When the men and women of our armed forces come home from service, they frequently suffer from emotional, physical, and mental hardships. While healthcare for veterans is an ongoing dialogue, relatively little attention has been paid to the most prevalent disabilities diagnosed in veterans: Tinnitus and hearing loss.
Veterans are 30% more likely than civilians to suffer from severe hearing impairment, even when age and occupation are taken into account. Hearing loss, related to military service, has been reported at least back to World War 2, but it’s much more prevalent in veterans who have served more recently. Recent veterans, who are also, on average, among the youngest former service members, are four times more likely than non-veterans to endure severe hearing impairment.
Why is The Risk of Hearing Impairment Greater For Service Personnel?
The answer is simple: Exposure to noise. Some professions are clearly noisier than others. For example, a librarian will be working in a rather quiet setting. Thet would likely be exposed to decibel levels ranging from a whisper (around 30 dB) to standard conversation (60 dB).
At the other end of the sonic spectrum, for civilians at least, let’s say you’re a construction worker, and you work on a job site that’s in the city. Background noises you would periodically hear, like the siren of an emergency vehicle (120dB), or constantly, like heavy city traffic, are hazardous to your hearing. Research has shown that construction equipment noise, everything from power tools to heavy loaders, exposes laborers to sounds louder than 85 dB.
Construction sites are undoubtedly loud, but individuals in the military are constantly exposed to noise that is a lot louder. In combat scenarios, troops are subjected to gunfire (150 dB), grenades (158 dB), and heavy artillery (180 dB). But military bases, whether overseas or at home, are none too quiet either.
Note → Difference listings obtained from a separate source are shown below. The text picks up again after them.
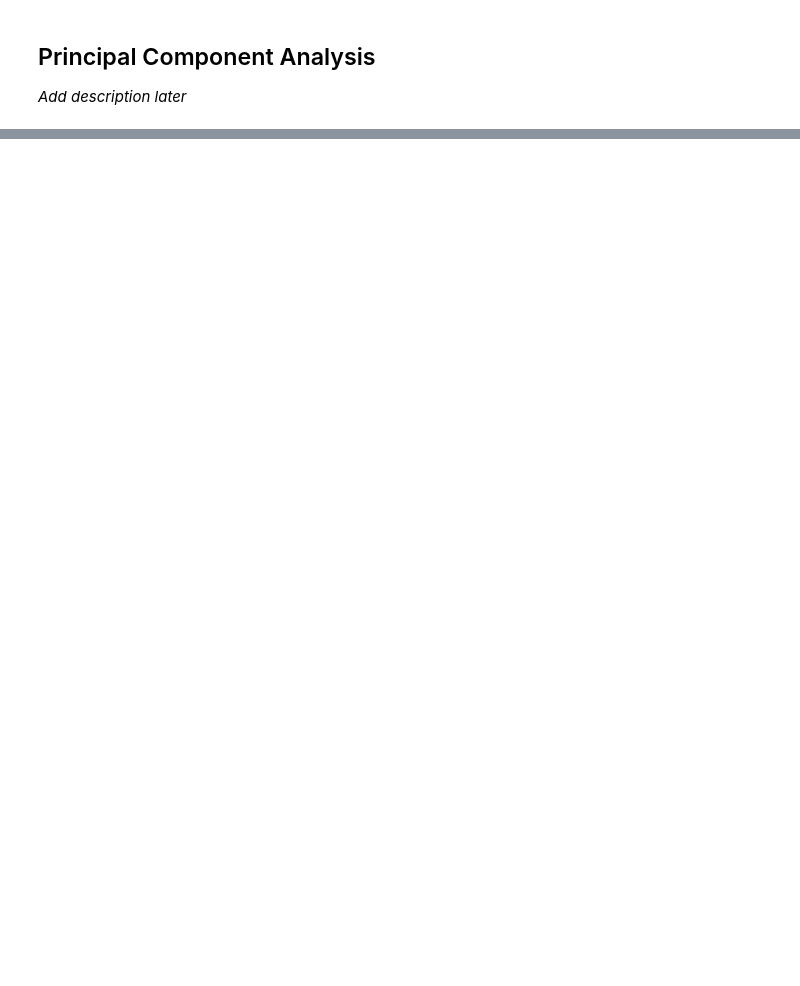
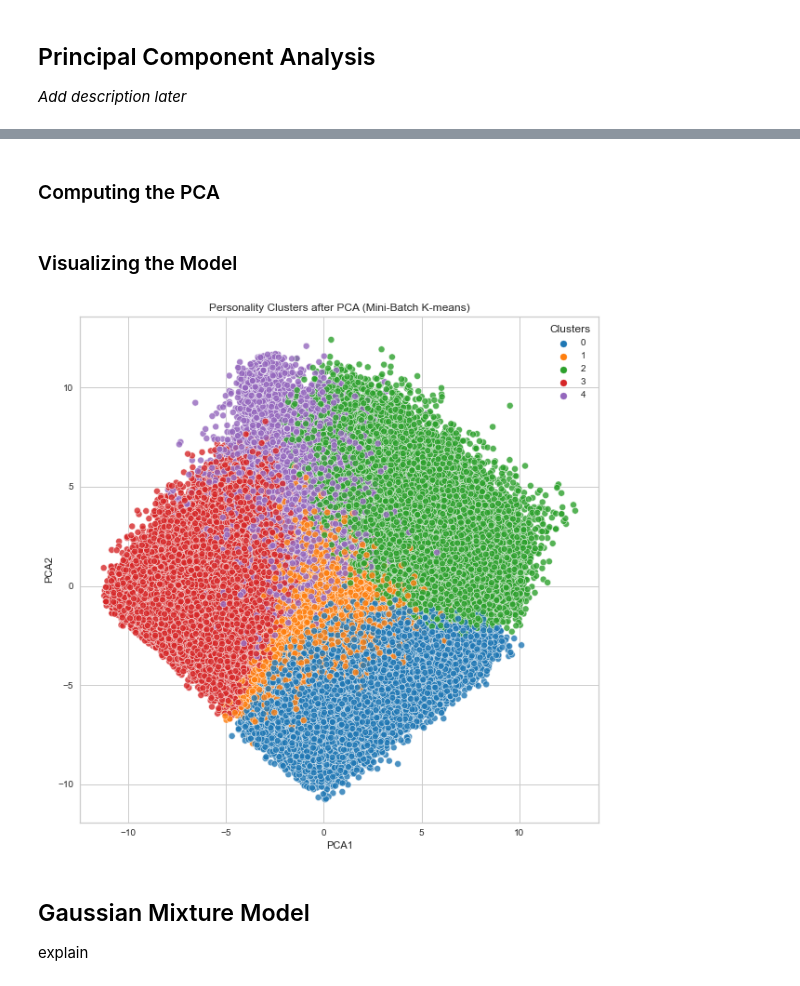
Before and after one commit to gavindizon/STINTSY, a Jupyter notebook: main.ipynb, the cells around one changed output, grey strips where cells are left out. Drawn from its saved outputs; the diff is of its cells as text; code cells hidden in the pictures; blank space fills up the shorter version.

```diff
--- a/main.ipynb
+++ b/main.ipynb
@@ -372,0 +437,8 @@ With the graph shown above, we can prove that `5` is the most optimal number for
+# %%
+df_mb = data
+
+mbKMeans = MiniBatchKMeans(n_clusters=5)
+mbKMeans.fit(df_mb)
+
+# Create a new column of clusters to predict the data
+df_mb['Cluster'] = mbKMeans.labels_
@@ -372,0 +471,20 @@ With the graph shown above, we can prove that `5` is the most optimal number for
+# %% [markdown]
+### Computing the PCA
+# %%
+pca_mb = PCA(n_components=2)
+pca_mb_fit = pca_mb.fit_transform(df_mb)
+
+df_pca_mb = pd.DataFrame(data=pca_mb_fit, columns=['PCA1', 'PCA2'])
+df_pca_mb['Clusters'] = mbKMeans.labels_
+# %% [markdown]
+### Visualizing the Model
+# %%
+plt.figure(figsize=(10,10))
+sns.scatterplot(data=df_pca_mb, x='PCA1', y='PCA2', hue='Clusters', palette='tab10', alpha=0.8)
+plt.title('Personality Clusters after PCA (Mini-Batch K-means)');
+# %% [output]
+[figure, added]
+# %% [markdown]
+## Gaussian Mixture Model
+
+explain
```
Also changed, not shown: parts of 22 cells of this notebook.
Indoor engine rooms are really loud and the deck of an aircraft carrier can be as loud as 130 – 160 dB. Noise levels for pilots are high as well, with choppers on the low end (about 95-100 dB) and most jets and other aircraft going over 100 dB. Another concern: One study revealed that exposure to some kinds of jet fuel appears to cause hearing impairment by disrupting auditory processing.
Our service men and women don’t have the choice of opting out, as a 2015 study plainly demonstrates. They need to deal with noise exposure in order to accomplish missions and even day-to-day activities. And even the best performing, standard issue, hearing protection frequently isn’t enough to protect against some of these noises.
What Can Veterans do to Treat Hearing Loss?
Noise related hearing loss can be reduced with hearing aids even though it can’t be cured. The most common kind of hearing loss amongst veterans is a decreased ability to hear high-pitch sounds, but this kind of hearing impairment can be remedied with specialized hearing aids. Tinnitus can’t be cured, but as it’s frequently a symptom of another issue, treatment solutions are also available.
In serving our country, veterans have already made many sacrifices. They shouldn’t have to sacrifice their hearing too.